The bear might have taken more time and energy to produce than a pair of pants so the seamstress threw in a hat to make it a fair trade. But she was lousy at making hats and had to get the hat from a hat-maker. See, it’s already getting difficult to keep our interest.

The division of labor still exists today but it is polluted by complexities introduced by people who couldn’t get what they wanted with mutual agreement of all the parties involved.

Pollution makes us all poorer as we have to find more complicated ways to achieve our goals. For example, water close by that is not drinkable causes us to dig another well or ship water from a longer distance.

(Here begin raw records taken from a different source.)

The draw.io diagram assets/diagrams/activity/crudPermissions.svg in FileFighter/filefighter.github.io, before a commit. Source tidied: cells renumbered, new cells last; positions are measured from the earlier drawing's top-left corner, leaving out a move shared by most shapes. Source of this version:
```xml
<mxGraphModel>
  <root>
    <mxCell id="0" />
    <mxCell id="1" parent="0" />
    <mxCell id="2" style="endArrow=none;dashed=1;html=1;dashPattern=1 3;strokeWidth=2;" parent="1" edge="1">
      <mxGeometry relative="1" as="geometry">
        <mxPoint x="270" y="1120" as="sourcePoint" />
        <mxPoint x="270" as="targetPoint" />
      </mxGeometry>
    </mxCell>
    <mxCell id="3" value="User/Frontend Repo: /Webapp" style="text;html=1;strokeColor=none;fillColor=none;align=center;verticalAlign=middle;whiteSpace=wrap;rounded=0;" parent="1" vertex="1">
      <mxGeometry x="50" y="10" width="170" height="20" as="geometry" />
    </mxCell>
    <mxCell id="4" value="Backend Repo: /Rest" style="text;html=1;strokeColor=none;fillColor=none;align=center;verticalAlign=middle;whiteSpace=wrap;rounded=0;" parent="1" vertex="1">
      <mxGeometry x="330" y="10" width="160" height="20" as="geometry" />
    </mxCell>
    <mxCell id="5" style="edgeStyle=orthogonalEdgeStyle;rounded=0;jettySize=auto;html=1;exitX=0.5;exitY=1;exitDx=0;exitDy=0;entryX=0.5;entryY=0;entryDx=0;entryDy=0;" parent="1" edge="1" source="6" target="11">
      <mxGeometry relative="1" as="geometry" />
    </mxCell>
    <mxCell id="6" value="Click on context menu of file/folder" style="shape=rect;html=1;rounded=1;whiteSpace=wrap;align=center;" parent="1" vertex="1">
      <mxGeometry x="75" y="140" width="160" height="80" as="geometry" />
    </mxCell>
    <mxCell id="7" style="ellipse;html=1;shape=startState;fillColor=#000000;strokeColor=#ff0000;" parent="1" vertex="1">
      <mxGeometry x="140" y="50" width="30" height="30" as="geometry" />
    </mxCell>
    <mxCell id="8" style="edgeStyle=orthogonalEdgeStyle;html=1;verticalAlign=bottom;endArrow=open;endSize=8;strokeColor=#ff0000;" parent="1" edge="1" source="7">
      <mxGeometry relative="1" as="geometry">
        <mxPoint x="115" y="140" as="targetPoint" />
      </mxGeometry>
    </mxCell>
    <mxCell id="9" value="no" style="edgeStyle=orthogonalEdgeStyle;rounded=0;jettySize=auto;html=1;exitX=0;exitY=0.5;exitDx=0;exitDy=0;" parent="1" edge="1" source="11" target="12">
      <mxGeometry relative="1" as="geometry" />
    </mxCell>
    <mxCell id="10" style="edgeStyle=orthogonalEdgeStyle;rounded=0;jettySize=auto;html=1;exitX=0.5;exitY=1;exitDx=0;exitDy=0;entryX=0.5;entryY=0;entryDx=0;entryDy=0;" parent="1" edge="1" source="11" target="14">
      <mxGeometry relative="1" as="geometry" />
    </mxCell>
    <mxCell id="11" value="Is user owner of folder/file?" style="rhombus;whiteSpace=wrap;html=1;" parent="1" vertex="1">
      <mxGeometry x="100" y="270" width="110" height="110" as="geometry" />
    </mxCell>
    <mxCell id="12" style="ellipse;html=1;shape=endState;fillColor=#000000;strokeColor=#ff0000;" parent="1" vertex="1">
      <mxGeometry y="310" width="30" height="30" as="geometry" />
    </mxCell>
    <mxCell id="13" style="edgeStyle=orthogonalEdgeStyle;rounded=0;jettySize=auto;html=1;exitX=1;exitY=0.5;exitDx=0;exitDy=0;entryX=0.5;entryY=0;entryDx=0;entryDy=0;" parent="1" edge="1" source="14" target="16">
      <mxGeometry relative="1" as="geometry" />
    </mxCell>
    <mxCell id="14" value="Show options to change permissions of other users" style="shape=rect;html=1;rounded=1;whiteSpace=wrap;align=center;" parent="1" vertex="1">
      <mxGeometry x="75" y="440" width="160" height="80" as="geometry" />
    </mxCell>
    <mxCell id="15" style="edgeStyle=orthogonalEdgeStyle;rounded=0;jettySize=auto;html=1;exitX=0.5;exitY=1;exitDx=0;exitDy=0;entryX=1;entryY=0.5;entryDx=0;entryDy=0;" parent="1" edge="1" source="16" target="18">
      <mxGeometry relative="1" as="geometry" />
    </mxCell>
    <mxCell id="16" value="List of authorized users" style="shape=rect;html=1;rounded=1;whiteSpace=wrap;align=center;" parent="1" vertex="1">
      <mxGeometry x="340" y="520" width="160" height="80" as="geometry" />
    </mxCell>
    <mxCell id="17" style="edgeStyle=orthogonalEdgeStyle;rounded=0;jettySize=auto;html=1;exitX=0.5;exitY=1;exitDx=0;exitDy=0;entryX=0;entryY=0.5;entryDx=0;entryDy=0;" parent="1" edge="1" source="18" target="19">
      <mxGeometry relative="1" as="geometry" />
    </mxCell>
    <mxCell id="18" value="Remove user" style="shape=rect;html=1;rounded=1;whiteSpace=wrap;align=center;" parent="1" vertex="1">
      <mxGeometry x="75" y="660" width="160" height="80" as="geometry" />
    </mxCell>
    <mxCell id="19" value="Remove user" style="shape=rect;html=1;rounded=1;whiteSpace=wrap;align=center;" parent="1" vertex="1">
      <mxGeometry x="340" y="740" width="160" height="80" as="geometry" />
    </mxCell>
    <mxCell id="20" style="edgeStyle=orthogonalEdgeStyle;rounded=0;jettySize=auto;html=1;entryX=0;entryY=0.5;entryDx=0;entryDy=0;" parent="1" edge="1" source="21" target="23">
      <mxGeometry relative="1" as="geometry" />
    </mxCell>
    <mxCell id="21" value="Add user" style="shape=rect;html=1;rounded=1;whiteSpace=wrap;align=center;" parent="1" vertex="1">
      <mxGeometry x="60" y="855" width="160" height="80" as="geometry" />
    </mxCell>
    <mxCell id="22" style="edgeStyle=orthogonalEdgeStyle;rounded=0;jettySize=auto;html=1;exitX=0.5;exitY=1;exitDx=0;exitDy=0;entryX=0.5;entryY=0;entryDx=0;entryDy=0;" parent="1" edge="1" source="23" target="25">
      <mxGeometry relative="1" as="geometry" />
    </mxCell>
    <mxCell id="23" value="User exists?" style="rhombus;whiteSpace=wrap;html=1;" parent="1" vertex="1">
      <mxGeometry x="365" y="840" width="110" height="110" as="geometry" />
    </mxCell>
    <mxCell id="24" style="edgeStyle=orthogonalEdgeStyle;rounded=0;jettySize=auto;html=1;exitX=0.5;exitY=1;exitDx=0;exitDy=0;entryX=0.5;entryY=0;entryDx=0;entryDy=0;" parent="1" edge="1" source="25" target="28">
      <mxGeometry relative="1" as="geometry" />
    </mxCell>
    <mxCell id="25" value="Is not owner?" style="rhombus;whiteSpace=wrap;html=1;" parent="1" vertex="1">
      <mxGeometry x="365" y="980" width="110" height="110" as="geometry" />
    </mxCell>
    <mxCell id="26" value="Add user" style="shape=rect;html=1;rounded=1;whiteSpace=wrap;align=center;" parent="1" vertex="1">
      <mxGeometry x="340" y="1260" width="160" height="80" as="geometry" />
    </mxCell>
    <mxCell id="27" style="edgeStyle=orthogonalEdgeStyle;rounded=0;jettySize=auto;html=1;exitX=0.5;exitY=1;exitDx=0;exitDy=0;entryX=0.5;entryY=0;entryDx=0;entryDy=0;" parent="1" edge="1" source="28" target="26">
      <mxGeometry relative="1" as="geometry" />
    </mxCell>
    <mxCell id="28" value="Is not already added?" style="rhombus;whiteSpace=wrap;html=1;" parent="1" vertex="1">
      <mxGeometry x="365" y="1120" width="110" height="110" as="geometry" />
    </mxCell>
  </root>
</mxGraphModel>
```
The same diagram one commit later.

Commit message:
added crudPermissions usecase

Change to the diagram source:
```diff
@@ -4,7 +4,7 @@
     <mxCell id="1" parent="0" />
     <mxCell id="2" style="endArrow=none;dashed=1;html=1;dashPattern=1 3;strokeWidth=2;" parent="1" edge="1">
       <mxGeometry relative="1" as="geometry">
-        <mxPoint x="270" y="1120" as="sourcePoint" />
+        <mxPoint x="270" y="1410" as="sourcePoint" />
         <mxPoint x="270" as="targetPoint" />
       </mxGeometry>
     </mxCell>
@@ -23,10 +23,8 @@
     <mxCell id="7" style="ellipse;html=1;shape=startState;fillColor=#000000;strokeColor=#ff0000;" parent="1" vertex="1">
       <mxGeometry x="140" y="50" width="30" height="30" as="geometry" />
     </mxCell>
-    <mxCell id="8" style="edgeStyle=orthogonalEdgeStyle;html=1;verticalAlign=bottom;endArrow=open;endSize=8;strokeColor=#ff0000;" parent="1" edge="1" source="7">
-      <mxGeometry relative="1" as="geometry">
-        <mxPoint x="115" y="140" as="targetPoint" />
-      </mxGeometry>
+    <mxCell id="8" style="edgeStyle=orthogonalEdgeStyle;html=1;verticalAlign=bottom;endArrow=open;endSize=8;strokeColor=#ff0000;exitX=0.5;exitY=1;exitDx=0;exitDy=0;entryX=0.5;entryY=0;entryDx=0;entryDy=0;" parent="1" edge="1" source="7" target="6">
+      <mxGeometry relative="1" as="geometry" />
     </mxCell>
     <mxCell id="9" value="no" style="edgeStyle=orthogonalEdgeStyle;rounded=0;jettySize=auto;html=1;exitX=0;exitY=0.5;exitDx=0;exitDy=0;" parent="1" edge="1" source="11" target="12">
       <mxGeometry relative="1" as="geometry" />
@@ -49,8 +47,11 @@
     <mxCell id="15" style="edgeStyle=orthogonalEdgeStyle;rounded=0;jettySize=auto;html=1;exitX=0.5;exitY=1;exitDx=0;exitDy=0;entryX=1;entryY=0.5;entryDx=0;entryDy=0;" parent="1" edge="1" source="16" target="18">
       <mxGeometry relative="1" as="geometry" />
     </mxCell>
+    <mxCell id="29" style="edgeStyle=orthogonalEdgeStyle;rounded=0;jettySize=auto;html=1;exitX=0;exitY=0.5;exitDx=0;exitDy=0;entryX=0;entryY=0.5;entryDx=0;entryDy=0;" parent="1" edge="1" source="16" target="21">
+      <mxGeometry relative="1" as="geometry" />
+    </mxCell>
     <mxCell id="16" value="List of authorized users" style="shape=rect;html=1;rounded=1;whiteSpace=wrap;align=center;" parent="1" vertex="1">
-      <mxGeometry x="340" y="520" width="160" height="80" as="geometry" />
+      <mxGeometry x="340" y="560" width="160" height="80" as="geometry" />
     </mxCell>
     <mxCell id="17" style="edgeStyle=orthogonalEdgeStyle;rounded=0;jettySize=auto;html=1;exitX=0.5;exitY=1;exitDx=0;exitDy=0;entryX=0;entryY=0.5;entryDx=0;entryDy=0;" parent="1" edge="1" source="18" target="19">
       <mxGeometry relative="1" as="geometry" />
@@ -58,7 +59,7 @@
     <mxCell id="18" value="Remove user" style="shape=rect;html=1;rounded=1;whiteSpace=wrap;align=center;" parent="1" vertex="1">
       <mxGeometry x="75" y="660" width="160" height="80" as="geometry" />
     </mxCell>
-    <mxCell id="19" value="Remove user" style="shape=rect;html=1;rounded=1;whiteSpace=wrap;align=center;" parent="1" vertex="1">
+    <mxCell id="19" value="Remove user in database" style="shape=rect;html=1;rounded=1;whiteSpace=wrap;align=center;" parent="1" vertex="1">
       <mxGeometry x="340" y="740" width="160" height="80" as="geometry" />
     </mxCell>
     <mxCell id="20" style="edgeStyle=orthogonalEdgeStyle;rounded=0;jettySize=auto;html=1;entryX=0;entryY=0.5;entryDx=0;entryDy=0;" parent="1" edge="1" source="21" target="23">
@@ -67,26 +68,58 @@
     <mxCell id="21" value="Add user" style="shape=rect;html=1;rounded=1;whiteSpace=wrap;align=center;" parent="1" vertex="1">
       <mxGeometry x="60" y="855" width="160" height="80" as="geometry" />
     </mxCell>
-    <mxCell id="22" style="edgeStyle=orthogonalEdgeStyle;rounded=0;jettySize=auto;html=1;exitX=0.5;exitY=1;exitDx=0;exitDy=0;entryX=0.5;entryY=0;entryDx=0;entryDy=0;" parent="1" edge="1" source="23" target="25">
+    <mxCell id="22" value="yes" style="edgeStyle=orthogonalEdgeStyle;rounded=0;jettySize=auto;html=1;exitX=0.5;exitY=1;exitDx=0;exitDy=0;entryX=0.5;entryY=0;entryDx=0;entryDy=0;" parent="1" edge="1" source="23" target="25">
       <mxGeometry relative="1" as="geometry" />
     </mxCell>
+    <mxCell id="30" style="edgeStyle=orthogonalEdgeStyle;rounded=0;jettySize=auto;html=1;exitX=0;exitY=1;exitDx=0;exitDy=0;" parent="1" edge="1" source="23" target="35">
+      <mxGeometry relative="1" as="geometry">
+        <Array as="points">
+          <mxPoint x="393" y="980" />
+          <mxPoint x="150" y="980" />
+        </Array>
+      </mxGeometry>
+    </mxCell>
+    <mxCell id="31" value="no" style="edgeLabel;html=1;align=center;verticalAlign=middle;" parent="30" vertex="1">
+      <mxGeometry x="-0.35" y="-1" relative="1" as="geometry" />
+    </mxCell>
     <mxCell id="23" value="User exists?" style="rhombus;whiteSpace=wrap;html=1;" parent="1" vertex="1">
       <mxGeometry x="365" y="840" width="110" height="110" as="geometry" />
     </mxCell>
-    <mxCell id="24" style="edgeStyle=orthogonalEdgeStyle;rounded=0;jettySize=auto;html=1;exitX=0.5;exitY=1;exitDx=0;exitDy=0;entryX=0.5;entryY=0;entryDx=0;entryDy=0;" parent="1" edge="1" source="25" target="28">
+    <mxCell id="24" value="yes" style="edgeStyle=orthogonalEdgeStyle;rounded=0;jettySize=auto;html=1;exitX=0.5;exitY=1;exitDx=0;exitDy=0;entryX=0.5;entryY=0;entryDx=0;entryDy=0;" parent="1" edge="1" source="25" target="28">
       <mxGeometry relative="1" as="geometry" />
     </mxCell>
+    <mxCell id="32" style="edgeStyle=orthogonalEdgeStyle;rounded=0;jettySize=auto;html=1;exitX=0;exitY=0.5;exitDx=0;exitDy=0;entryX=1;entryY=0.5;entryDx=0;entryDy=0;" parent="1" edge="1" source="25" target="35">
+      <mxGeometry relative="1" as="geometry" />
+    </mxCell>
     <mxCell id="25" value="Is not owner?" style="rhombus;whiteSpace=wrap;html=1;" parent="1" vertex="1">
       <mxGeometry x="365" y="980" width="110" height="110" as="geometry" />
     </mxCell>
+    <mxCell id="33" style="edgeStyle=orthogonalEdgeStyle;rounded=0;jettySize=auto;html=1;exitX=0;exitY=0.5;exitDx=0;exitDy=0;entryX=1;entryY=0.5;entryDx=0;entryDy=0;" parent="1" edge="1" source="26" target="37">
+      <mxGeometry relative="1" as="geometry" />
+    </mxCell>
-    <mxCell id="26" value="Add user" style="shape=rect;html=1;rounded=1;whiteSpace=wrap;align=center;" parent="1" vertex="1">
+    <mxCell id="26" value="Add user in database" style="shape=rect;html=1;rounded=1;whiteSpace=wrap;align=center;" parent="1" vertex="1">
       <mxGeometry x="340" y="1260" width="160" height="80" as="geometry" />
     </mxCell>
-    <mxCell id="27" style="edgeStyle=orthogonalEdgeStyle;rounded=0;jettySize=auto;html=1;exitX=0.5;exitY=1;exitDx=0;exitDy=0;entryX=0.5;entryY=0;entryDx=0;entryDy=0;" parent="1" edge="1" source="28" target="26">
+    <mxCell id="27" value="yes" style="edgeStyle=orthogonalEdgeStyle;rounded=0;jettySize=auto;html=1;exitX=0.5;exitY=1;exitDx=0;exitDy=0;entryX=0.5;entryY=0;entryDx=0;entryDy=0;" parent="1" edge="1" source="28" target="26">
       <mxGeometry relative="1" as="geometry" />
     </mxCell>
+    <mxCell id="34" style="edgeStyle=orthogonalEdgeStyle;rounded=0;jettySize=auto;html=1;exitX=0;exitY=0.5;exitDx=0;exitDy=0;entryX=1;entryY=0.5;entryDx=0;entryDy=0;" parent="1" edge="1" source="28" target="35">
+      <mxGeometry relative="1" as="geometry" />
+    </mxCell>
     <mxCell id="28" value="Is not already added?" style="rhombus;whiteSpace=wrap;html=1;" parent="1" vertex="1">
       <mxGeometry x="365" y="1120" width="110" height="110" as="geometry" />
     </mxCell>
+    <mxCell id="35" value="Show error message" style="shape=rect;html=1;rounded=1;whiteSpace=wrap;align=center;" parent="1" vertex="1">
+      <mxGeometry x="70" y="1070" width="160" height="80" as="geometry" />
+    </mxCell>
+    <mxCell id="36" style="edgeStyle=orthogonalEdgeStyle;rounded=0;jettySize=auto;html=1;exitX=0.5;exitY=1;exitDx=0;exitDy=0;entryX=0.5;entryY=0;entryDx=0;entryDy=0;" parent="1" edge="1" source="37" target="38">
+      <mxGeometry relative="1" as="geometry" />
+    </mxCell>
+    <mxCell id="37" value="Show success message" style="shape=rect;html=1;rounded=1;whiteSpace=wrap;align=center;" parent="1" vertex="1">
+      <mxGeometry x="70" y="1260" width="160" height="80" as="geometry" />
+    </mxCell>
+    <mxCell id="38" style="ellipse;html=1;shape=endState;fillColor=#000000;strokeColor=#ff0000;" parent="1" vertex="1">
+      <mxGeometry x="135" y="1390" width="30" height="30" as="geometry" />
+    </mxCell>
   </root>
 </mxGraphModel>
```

It is little glitches like these that add up to poverty and income inequality. They don’t occur naturally. They are forced on us. The only way this can happen is through misapplied or abused government power or fraud. But when all the parties involved in a financial system perform their transactions with mutual agreement and with all the facts being transparent, the most efficient use of resources is utilized.

History is written by a series of crises. The crises are addressed with bailouts of various kinds. The bailouts are deemed necessary because of the job losses or even losses of life that look imminent.

The folks who describe the bailouts as necessary undeniably have motives to interfere in our usual peaceful exchange. They turn to the government because it is easy to convince the masses that there is no other choice.

In recent years bailouts have proliferated at an increasing rate. From money printing and actual debt purchases by The Fed to tariffs, mandates, forgivable loans, and outright handouts; the perfectly logical system of free choice is polluted to benefit special interests.

Large companies can easily afford lobbyists and lawyers to deal with complicated tax and subsidy pollution. Since 1980, startup rates have gone from 14% to 7% as new companies see all the bureaucratic headaches are not worth the effort. Bailouts of established companies have stifled productivity.

The percentage of “zombie” firms (companies that can’t even pay interest, much less principle on their debt) has increased to 18% because so-called essential companies are kept alive by various bailouts.

When we see things are less affordable, we instinctively blame low wages and higher prices. A look at our polluted financial system indicates that we can’t blame vendors and employers so much as the favors divvied out by politicians as essential. Actually, an honest financial system with none of that is what is essential.

Laurie Rubel

Laurie Rubel formerly taught mathematics at Haifa University, Tel Aviv.

It’s always funny hearing the people that claim to be “chosen” calling other people “supremacists.”

This person claims math is subjective:


About a billion dollars each of your money…

has been handed to these companies to develop a vaccine that the free market has determined to be not worth the trouble:

  • Sanofi SA
  • Glaxo Smith-Kline PLC
  • Pfizer Inc.
  • BioNTech SE
  • AstraZeneca PLC
  • Novavax Inc.

Regeneron Pharmaceuticals has received $618 million for an antibody drug.

Trump’s Operation Warp Speed is distorting the economy and draining your pockets at warp speed.

Donald Trump - Wikipedia

No Alternative

Having taken a break from writing The Alternative and feeling a bit irresponsible because of it… I’m back.

Here are some headlines from one day’s (Friday, July 31) Wall Street Journal:

Ford Posts $1.9 Billion Loss

Google Ad Revenue Declines For First Time (ever)

U.S. Economy Sees Record Downturn

Germany’s Economy is Hit Hard

Struggling Chileans Dip Into Their Pensions

Mexico Reports Sharp Slowdown

U.S. Sends $2.7 Billion Rover to Mars

Facts to consider: Daily death rate from Covid-19 (reported as such and in light of massive subsidies to facilities if a death is reported as such… well, you think about it) is down 43% since April.

GDP (gross domestic product) fell 30.5% from 1929 to the Great Depression’s bottom in 1933. Dr. Fauci and the other superior beings in DC have delivered a drop of 32.9% in 4 months. It only took 4 months to beat the downturn of the Great Depression.

These facts should weigh heavily as we go to the polls in November to decide which nincompoop will wield all that power that the Constitution specifically and futilely forbids.

Due to the obvious slant of all the media, including my WSJ, I offer this: